“This is a terrible tragedy,” Mr Morrison said on Monday.
“Australia stands ready to assist as is needed. But I think it’s important that all of our empathy and thoughts are with them in what must be a most horrific time for them.
“The Foreign Minister is working closely with other counterparts in Indonesia to correspond with any assistance which is necessary.”
FEARS HUNDREDS BURIED IN MUD
Mr Nugroho said conditions in the Balaroa area of Palu were particularly bad because the earthquake caused the ground to violently heave up and sink down in places, trapping many people under destroyed houses. In Petobo, another area of the city, the temblor caused liquefaction, when loose, water-filled soil near the surface loses its strength, causing massive damage.
“In Petobo, it is estimated that there are still hundreds of victims buried in mud material,” he said.
Villagers who pulled out loved ones - alive and dead - over the weekend expressed frustration that it took rescue teams until Monday to reach Petobo. Edi Setiawan, 32, said he and fellow villagers were able to rescue five children and four adults, including a pregnant woman. However, his sister and father were not among them.
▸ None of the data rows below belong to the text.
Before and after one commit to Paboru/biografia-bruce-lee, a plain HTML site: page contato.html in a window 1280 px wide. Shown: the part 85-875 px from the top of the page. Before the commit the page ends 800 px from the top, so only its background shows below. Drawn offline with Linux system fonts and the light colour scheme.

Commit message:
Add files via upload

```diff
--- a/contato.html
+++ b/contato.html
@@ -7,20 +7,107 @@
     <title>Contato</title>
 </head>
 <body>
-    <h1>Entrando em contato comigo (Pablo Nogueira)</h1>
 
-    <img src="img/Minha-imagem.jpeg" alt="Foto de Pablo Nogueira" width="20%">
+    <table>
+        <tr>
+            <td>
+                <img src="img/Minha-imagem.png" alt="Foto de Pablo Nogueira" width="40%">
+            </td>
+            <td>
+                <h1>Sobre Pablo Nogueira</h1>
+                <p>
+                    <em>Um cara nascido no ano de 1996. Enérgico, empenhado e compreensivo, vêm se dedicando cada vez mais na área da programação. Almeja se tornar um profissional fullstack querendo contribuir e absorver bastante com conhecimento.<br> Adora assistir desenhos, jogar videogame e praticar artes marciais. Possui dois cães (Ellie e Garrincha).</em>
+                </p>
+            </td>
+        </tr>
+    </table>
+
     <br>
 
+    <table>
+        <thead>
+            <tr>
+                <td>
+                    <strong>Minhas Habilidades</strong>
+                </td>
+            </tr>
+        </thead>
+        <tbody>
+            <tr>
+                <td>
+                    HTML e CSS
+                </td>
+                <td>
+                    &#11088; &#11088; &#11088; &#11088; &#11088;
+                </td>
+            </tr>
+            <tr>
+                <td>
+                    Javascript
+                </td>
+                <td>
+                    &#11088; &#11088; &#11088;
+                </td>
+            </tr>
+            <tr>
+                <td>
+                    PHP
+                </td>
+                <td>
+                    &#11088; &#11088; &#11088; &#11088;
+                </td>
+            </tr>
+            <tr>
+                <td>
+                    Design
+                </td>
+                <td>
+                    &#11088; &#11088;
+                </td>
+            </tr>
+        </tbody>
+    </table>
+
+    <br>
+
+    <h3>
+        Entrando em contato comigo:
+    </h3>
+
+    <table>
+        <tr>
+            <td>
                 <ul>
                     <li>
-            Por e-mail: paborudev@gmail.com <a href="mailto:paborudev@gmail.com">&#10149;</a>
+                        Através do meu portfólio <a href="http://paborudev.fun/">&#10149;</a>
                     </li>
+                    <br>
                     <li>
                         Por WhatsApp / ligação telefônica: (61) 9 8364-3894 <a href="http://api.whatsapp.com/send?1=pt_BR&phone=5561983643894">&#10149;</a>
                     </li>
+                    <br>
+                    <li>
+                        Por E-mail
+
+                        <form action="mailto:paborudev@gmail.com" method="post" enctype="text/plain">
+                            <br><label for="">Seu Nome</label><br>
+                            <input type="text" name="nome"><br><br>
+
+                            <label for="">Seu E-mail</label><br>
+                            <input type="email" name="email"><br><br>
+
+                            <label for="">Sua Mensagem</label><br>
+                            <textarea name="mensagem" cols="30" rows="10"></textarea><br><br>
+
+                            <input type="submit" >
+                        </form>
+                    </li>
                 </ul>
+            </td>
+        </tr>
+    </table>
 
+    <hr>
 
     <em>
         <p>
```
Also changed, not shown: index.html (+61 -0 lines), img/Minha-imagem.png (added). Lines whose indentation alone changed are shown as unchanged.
“My sister was found embracing her father,” he said. “My mother was able to survive after struggling against the mud and being rescued by villagers.” Another villager, 52-year-old Idrus, who uses one name, said that “up to Saturday we still saw many people screaming for help from the roofs. But we could not do anything to help them. Now their cries are no longer heard.” But there were cases of survivors still being pulled from the rubble in different locations, including a 25-year-old woman found alive Sunday evening in the ruins of the Roa-Roa Hotel, according to the National Search and Rescue Agency, which released photos of her lying on a stretcher covered with a blanket.
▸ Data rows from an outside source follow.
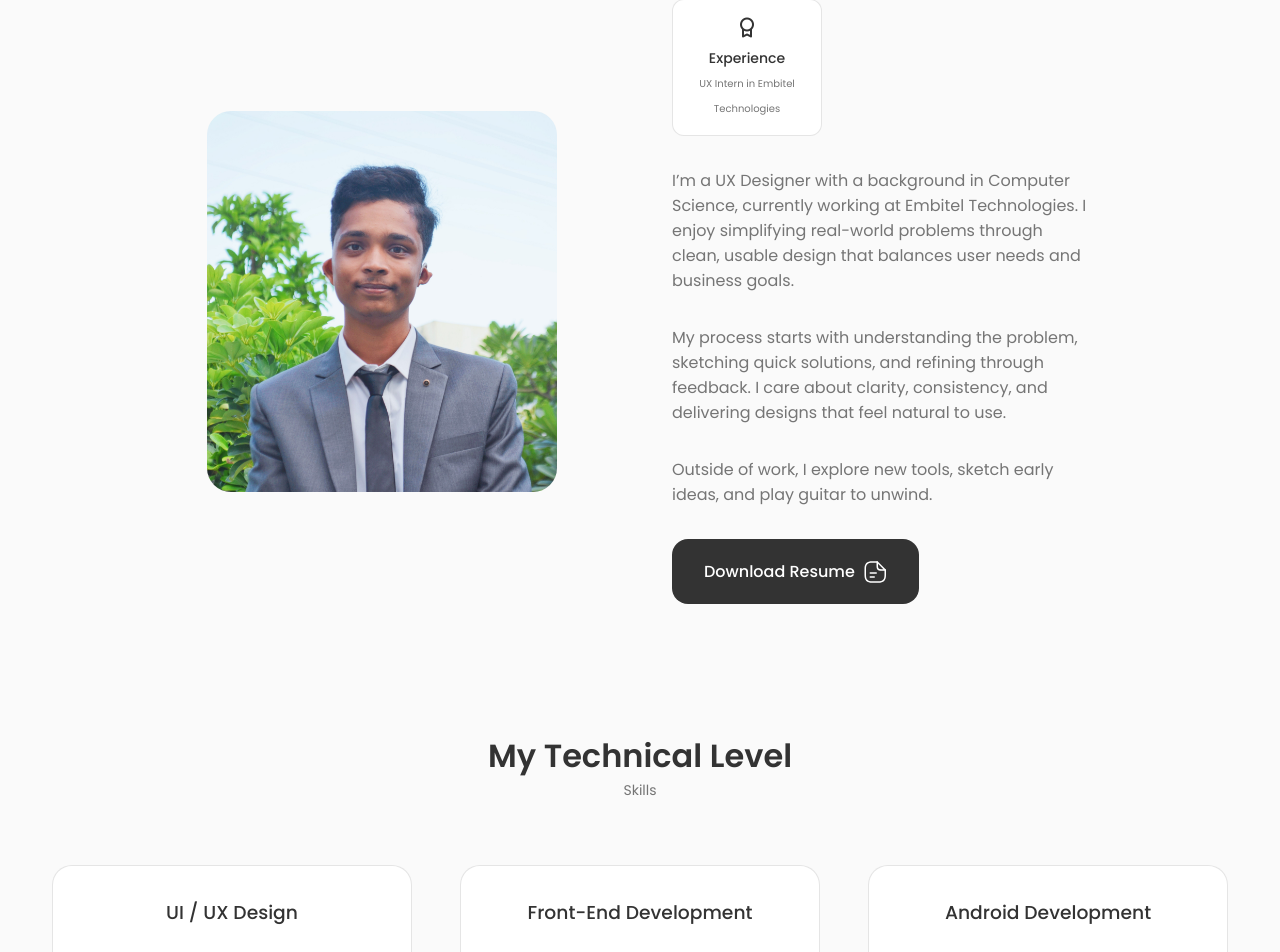
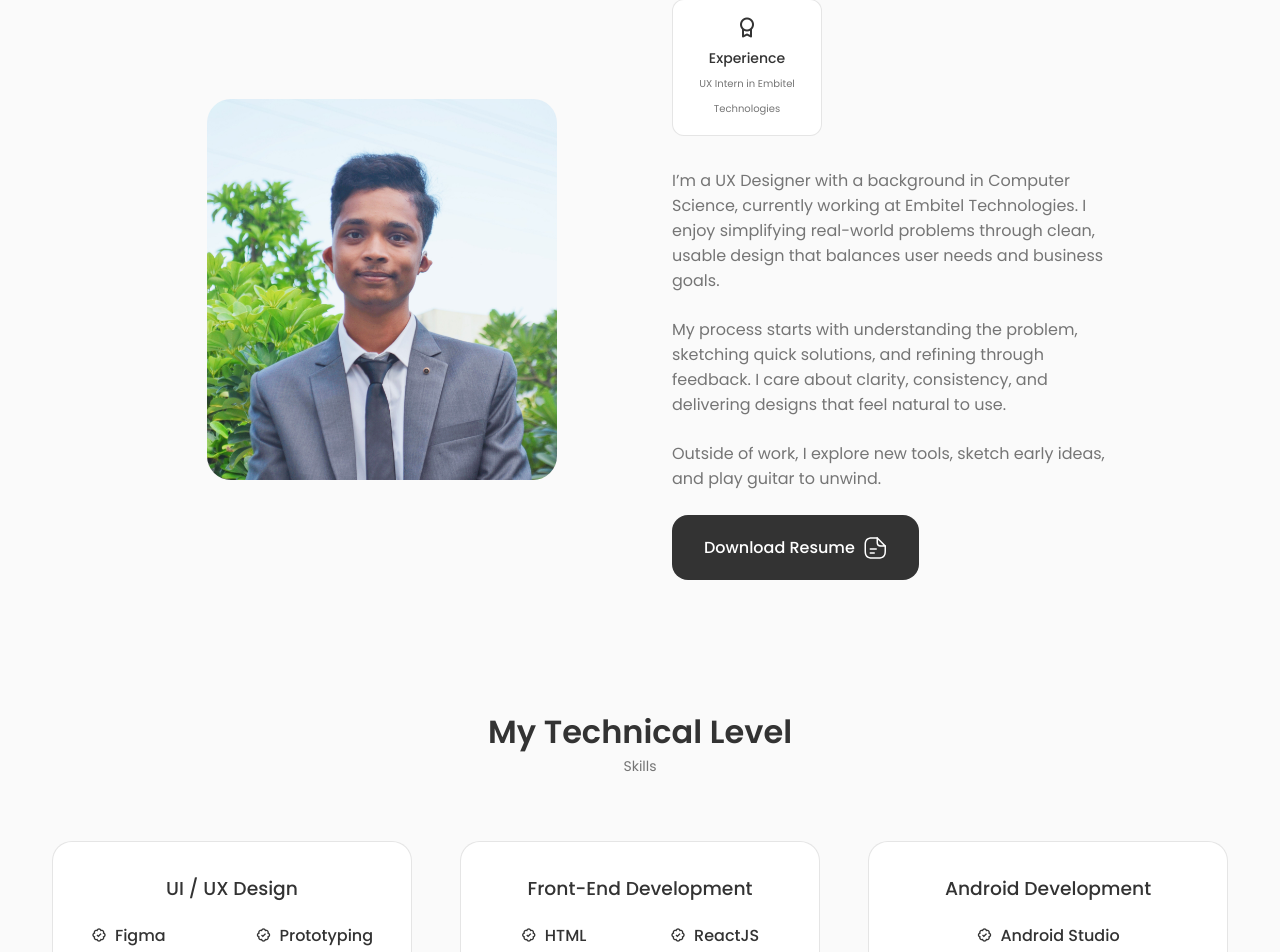
Before and after one commit to Rajesh-mm/Portfolio, a React (Create React App) app: page / in a window 1280 px wide. Shown: the part 879-1831 px from the top of the page. Built offline with nearby package versions, Linux system fonts and the light colour scheme.

Commit message:
Update about.css

```diff
--- a/src/components/about/about.css
+++ b/src/components/about/about.css
@@ -40,8 +40,8 @@
 }
 
 .about__description {
-    padding: 0 2rem 0 0;
-    margin-bottom: var(--mb-2);
+    padding: 0 1rem 0 0;
+    margin-bottom: var(--mb-1-5);
 }
 
 
```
CONCERNS DEATH TOLL WILL RISE
The confirmed death toll of 844 released by Nugroho on Monday afternoon was an increase of only 12 since the previous day, with nearly all of the total from Palu. The regencies of Donggala, Sigi and Parigi Moutong — with a combined population of 1.2 million — had yet to be fully assessed. Nearly 50,000 people have been displaced from their homes in Palu alone, Nugroho said. He said 114 foreigners were in Palu and Donggala during the disaster.
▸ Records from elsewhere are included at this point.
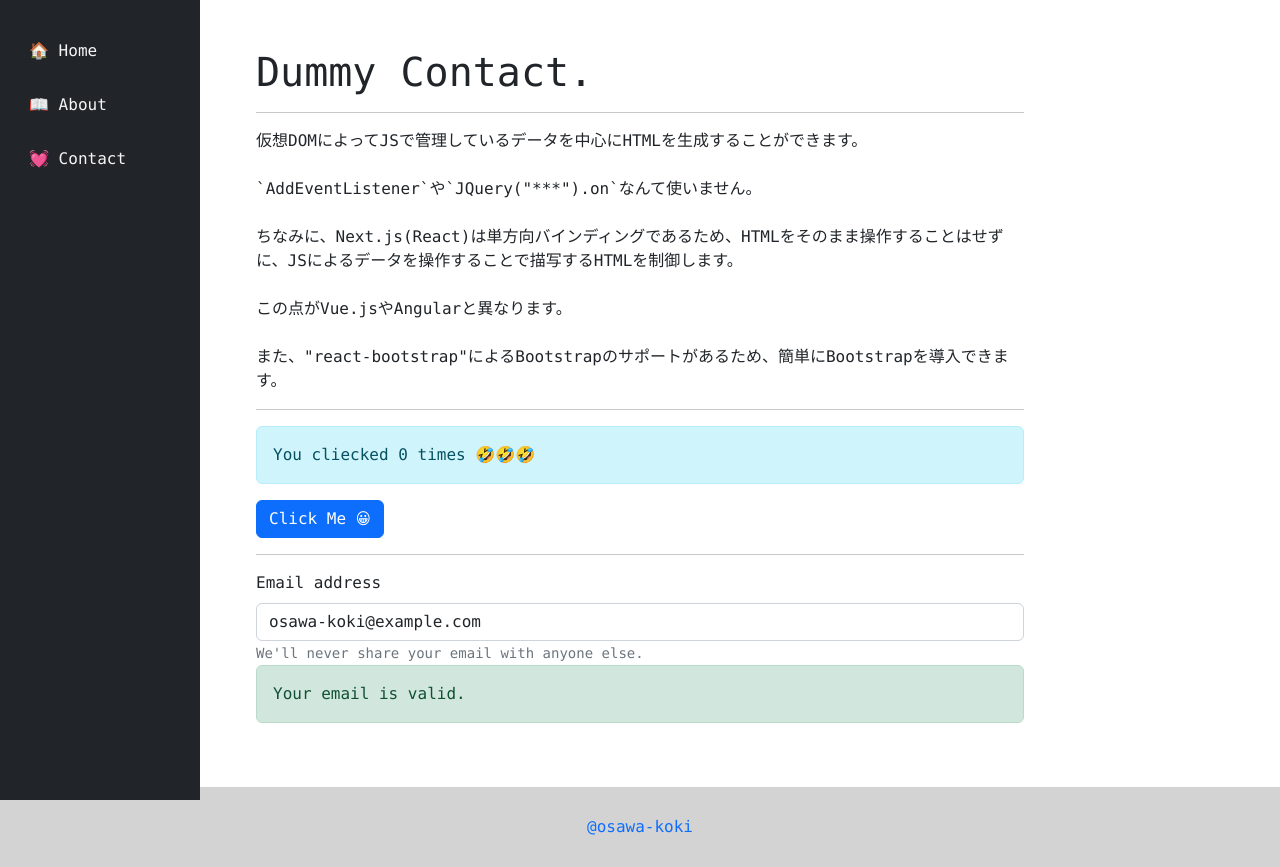
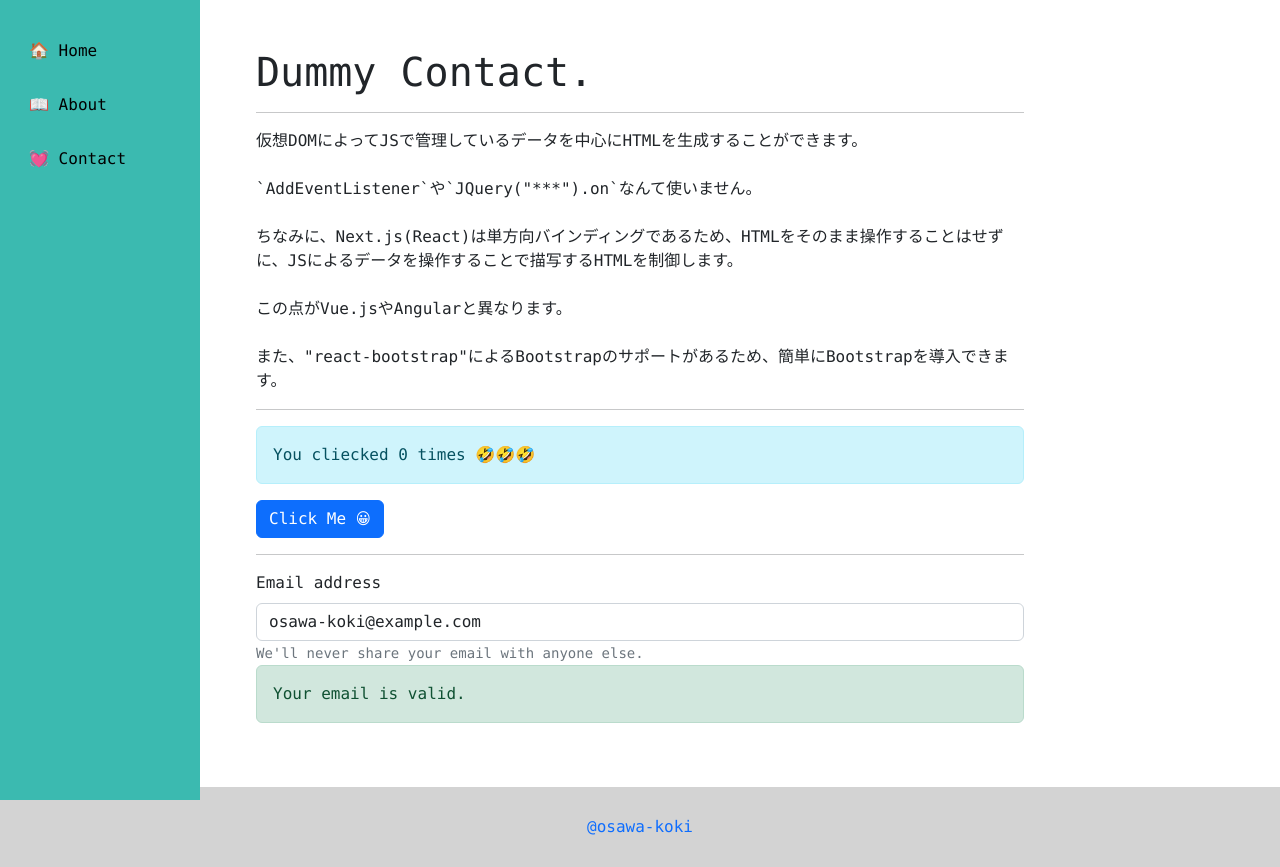
Before and after one commit to osawa-koki/enegaeru-sample, a Next.js app: page /contact in a window 1280 px wide. Built offline with nearby package versions, Linux system fonts and the light colour scheme.

Commit message:
メニューのデザイン変えた。

```diff
--- a/components/menu.tsx
+++ b/components/menu.tsx
@@ -24,7 +24,7 @@ function Menu() {
       {
         pages.map((page, index: number) => {
           return (
-            <Link key={index} href={page.path} className={`btn ${current_page === `${setting.basePath}${page.path}` ? 'btn-primary' : ''}`} onClick={PageChanged}>
+            <Link key={index} href={page.path} className={`btn ${current_page === `${setting.basePath}${page.path}` ? 'btn-light' : ''}`} onClick={PageChanged}>
               {page.emoji}&nbsp;{page.name}
             </Link>
           )
@@ -32,7 +32,7 @@ function Menu() {
       }
       </div>
       <div id="ToMenu">
-        <Button id="Closer" variant="primary" className={`btn-close btn-close-white ${menu_open ? 'on' : ''}`} onClick={() => {setMenuOpen(false)}}></Button>
+        <Button id="Closer" variant="light" className={`btn-close btn-close-white ${menu_open ? 'on' : ''}`} onClick={() => {setMenuOpen(false)}}></Button>
         <BsGearFill id="Opener" className={menu_open ? 'off' : ''} onClick={() => {setMenuOpen(true)}}></BsGearFill>
       </div>
     </>
--- a/styles/menu.scss
+++ b/styles/menu.scss
@@ -5,7 +5,7 @@
   top: 0;
   left: 0;
   margin: 0;
-  background-color: RGBA(33, 37, 41, var(--bs-bg-opacity, 1));
+  background-color: #3bbab0;
   z-index: 99;
   @include media-breakpoint-down(md) {
     margin: 0;
@@ -28,7 +28,7 @@
   display: flex;
   flex-direction: column;
   a {
-    color: whitesmoke;
+    color: black;
     margin-top: 1rem;
     text-align: left;
   }
```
All were accounted for except one Belgian, one South Korean and six French. It was the latest natural disaster to hit Indonesia, which is frequently struck by earthquakes, volcanic eruptions and tsunamis because of its location on the “Ring of Fire,” an arc of volcanoes and fault lines in the Pacific Basin. In December 2004, a massive magnitude 9.1 earthquake off Sumatra island in western Indonesia triggered a tsunami that killed 230,000 people in a dozen countries. More recently, a powerful quake on the island of Lombok killed 505 people in August.
In Donggala, the site closest to the earthquake’s epicentre, aerial footage on Metro TV showed the sugary blond sands of beaches swept out to sea, along with some buildings. Some buildings in the town were severely damaged, with plywood walls shredded and chunks of concrete scattered on the pavement. Much of the damage, however, appeared limited to the waterfront.
Palu, which has more than 380,000 people, was strewn with debris from the earthquake and tsunami. A heavily damaged mosque was half submerged and a shopping mall was reduced to a crumpled hulk. A large bridge with yellow arches collapsed.
The city is built around a narrow bay that apparently magnified the force of the tsunami as the waves raced into the tight inlet. Nugroho said waves were reported as high as 6 meters (20 feet) in some places.
In one devastated area in Palu, residents said dozens of people could still be buried in their homes.
“The ground rose up like a spine and suddenly fell. Many people were trapped and buried under collapsed houses. I could do nothing to help,” resident Nur Indah said, crying. “In the evening, some of them turned on their cellphones just to give a sign that they were there. But the lights were off later and the next day.”